User interface change data:

++++++

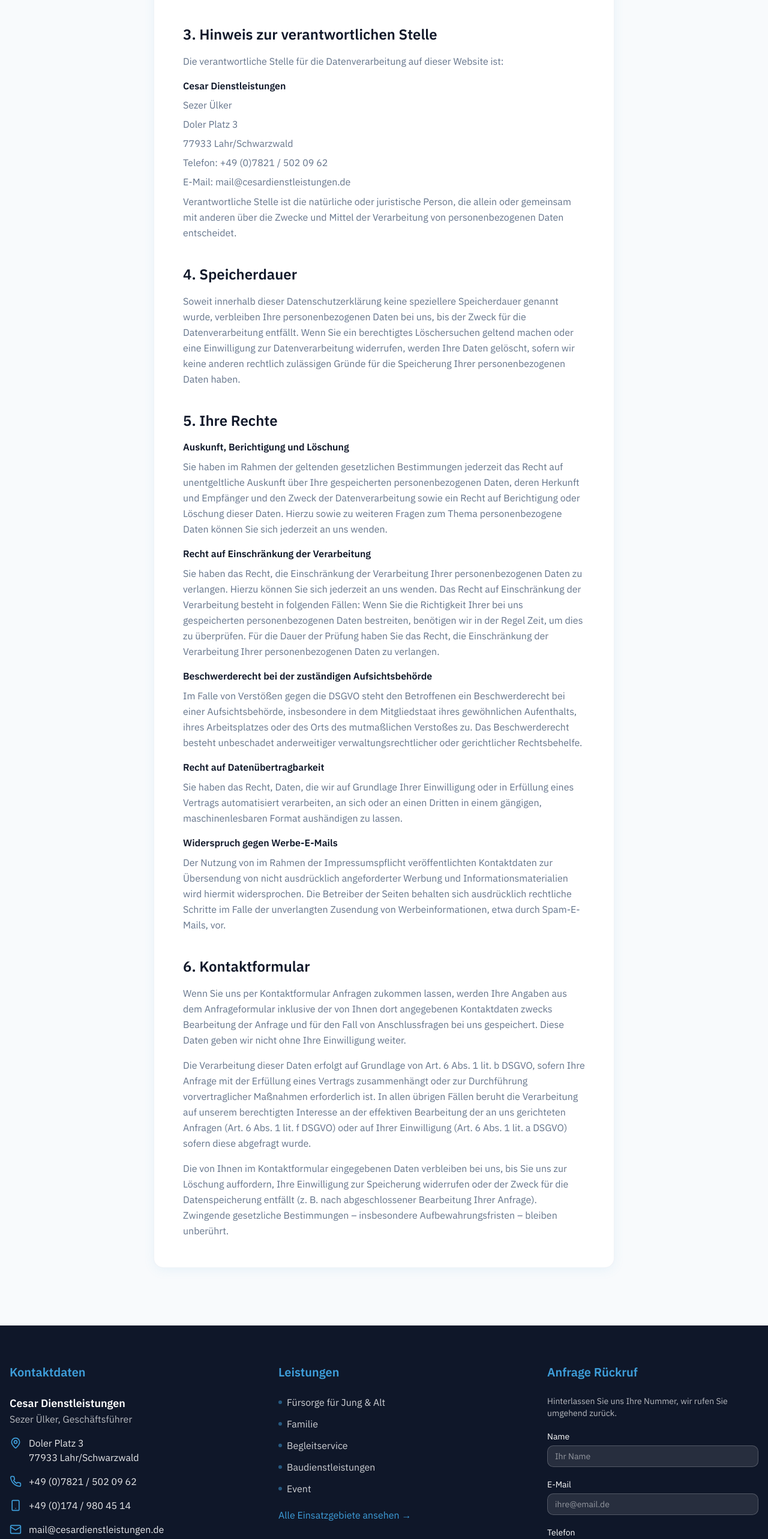
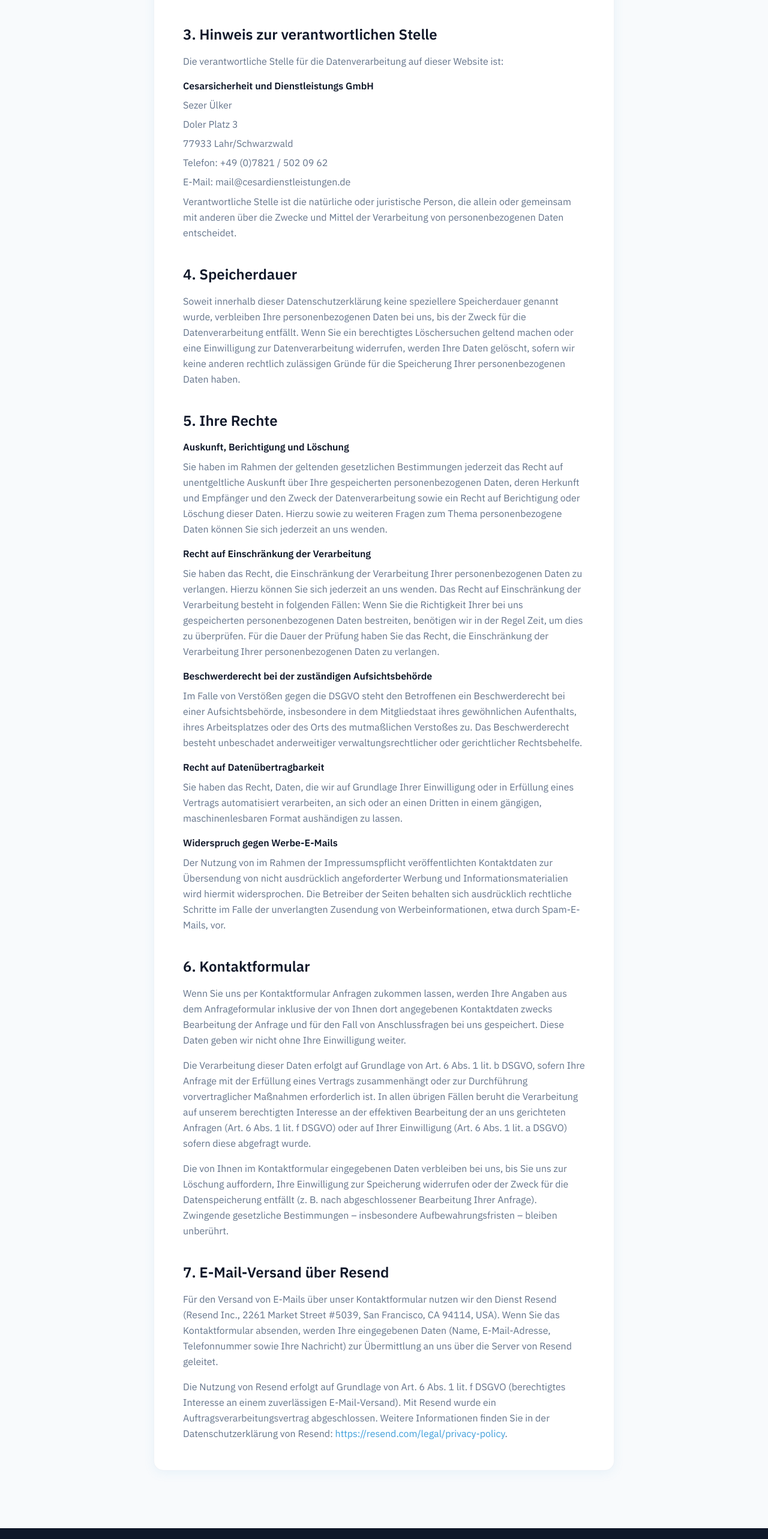
Before and after one commit to keanodecker/Cesardienstleistungen, a Next.js app: page /datenschutz in a window 1280 px wide. Shown: the part 1500-4066 px from the top of the page at 60% size. Built offline with nearby package versions, Linux system fonts and the light colour scheme.

Commit message:
Update Datenschutz: fix company name and add Resend as data processor
https://claude.ai/code/session_01PKuCkxB7pPSREUoCm3bPth

```diff
--- a/components/pages/DatenschutzPageContent.jsx
+++ b/components/pages/DatenschutzPageContent.jsx
@@ -75,7 +75,7 @@ export default function DatenschutzPageContent() {
                 <h2 className="text-2xl font-bold text-secondary mb-4">3. Hinweis zur verantwortlichen Stelle</h2>
                 <div className="text-muted-foreground space-y-2">
                   <p className="leading-relaxed mb-4">Die verantwortliche Stelle für die Datenverarbeitung auf dieser Website ist:</p>
-                  <p className="font-semibold text-secondary">Cesar Dienstleistungen</p>
+                  <p className="font-semibold text-secondary">Cesarsicherheit und Dienstleistungs GmbH</p>
                   <p>Sezer Ülker</p>
                   <p>Doler Platz 3</p>
                   <p>77933 Lahr/Schwarzwald</p>
@@ -158,6 +158,22 @@ export default function DatenschutzPageContent() {
                 </div>
               </section>
 
+              {/* 7. E-Mail-Versand über Resend */}
+              <section>
+                <h2 className="text-2xl font-bold text-secondary mb-4">7. E-Mail-Versand über Resend</h2>
+                <div className="space-y-4 text-muted-foreground">
+                  <p className="leading-relaxed">
+                    Für den Versand von E-Mails über unser Kontaktformular nutzen wir den Dienst Resend (Resend Inc., 2261 Market Street #5039, San Francisco, CA 94114, USA). Wenn Sie das Kontaktformular absenden, werden Ihre eingegebenen Daten (Name, E-Mail-Adresse, Telefonnummer sowie Ihre Nachricht) zur Übermittlung an uns über die Server von Resend geleitet.
+                  </p>
+                  <p className="leading-relaxed">
+                    Die Nutzung von Resend erfolgt auf Grundlage von Art. 6 Abs. 1 lit. f DSGVO (berechtigtes Interesse an einem zuverlässigen E-Mail-Versand). Mit Resend wurde ein Auftragsverarbeitungsvertrag abgeschlossen. Weitere Informationen finden Sie in der Datenschutzerklärung von Resend:{' '}
+                    <a href="https://resend.com/legal/privacy-policy" target="_blank" rel="noopener noreferrer" className="text-primary hover:underline">
+                      https://resend.com/legal/privacy-policy
+                    </a>.
+                  </p>
+                </div>
+              </section>
+
             </div>
           </div>
         </div>
```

++++++

> **WORK INSTRUCTION**
Give back every entry in its exact wording, leaving the pictures out.

> **SOLUTION TO THE PROBLEM**
Before and after one commit to keanodecker/Cesardienstleistungen, a Next.js app: page /datenschutz in a window 1280 px wide. Shown: the part 1500-4066 px from the top of the page at 60% size. Built offline with nearby package versions, Linux system fonts and the light colour scheme.

Commit message:
Update Datenschutz: fix company name and add Resend as data processor
https://claude.ai/code/session_01PKuCkxB7pPSREUoCm3bPth

```diff
--- a/components/pages/DatenschutzPageContent.jsx
+++ b/components/pages/DatenschutzPageContent.jsx
@@ -75,7 +75,7 @@ export default function DatenschutzPageContent() {
                 <h2 className="text-2xl font-bold text-secondary mb-4">3. Hinweis zur verantwortlichen Stelle</h2>
                 <div className="text-muted-foreground space-y-2">
                   <p className="leading-relaxed mb-4">Die verantwortliche Stelle für die Datenverarbeitung auf dieser Website ist:</p>
-                  <p className="font-semibold text-secondary">Cesar Dienstleistungen</p>
+                  <p className="font-semibold text-secondary">Cesarsicherheit und Dienstleistungs GmbH</p>
                   <p>Sezer Ülker</p>
                   <p>Doler Platz 3</p>
                   <p>77933 Lahr/Schwarzwald</p>
@@ -158,6 +158,22 @@ export default function DatenschutzPageContent() {
                 </div>
               </section>
 
+              {/* 7. E-Mail-Versand über Resend */}
+              <section>
+                <h2 className="text-2xl font-bold text-secondary mb-4">7. E-Mail-Versand über Resend</h2>
+                <div className="space-y-4 text-muted-foreground">
+                  <p className="leading-relaxed">
+                    Für den Versand von E-Mails über unser Kontaktformular nutzen wir den Dienst Resend (Resend Inc., 2261 Market Street #5039, San Francisco, CA 94114, USA). Wenn Sie das Kontaktformular absenden, werden Ihre eingegebenen Daten (Name, E-Mail-Adresse, Telefonnummer sowie Ihre Nachricht) zur Übermittlung an uns über die Server von Resend geleitet.
+                  </p>
+                  <p className="leading-relaxed">
+                    Die Nutzung von Resend erfolgt auf Grundlage von Art. 6 Abs. 1 lit. f DSGVO (berechtigtes Interesse an einem zuverlässigen E-Mail-Versand). Mit Resend wurde ein Auftragsverarbeitungsvertrag abgeschlossen. Weitere Informationen finden Sie in der Datenschutzerklärung von Resend:{' '}
+                    <a href="https://resend.com/legal/privacy-policy" target="_blank" rel="noopener noreferrer" className="text-primary hover:underline">
+                      https://resend.com/legal/privacy-policy
+                    </a>.
+                  </p>
+                </div>
+              </section>
+
             </div>
           </div>
         </div>
```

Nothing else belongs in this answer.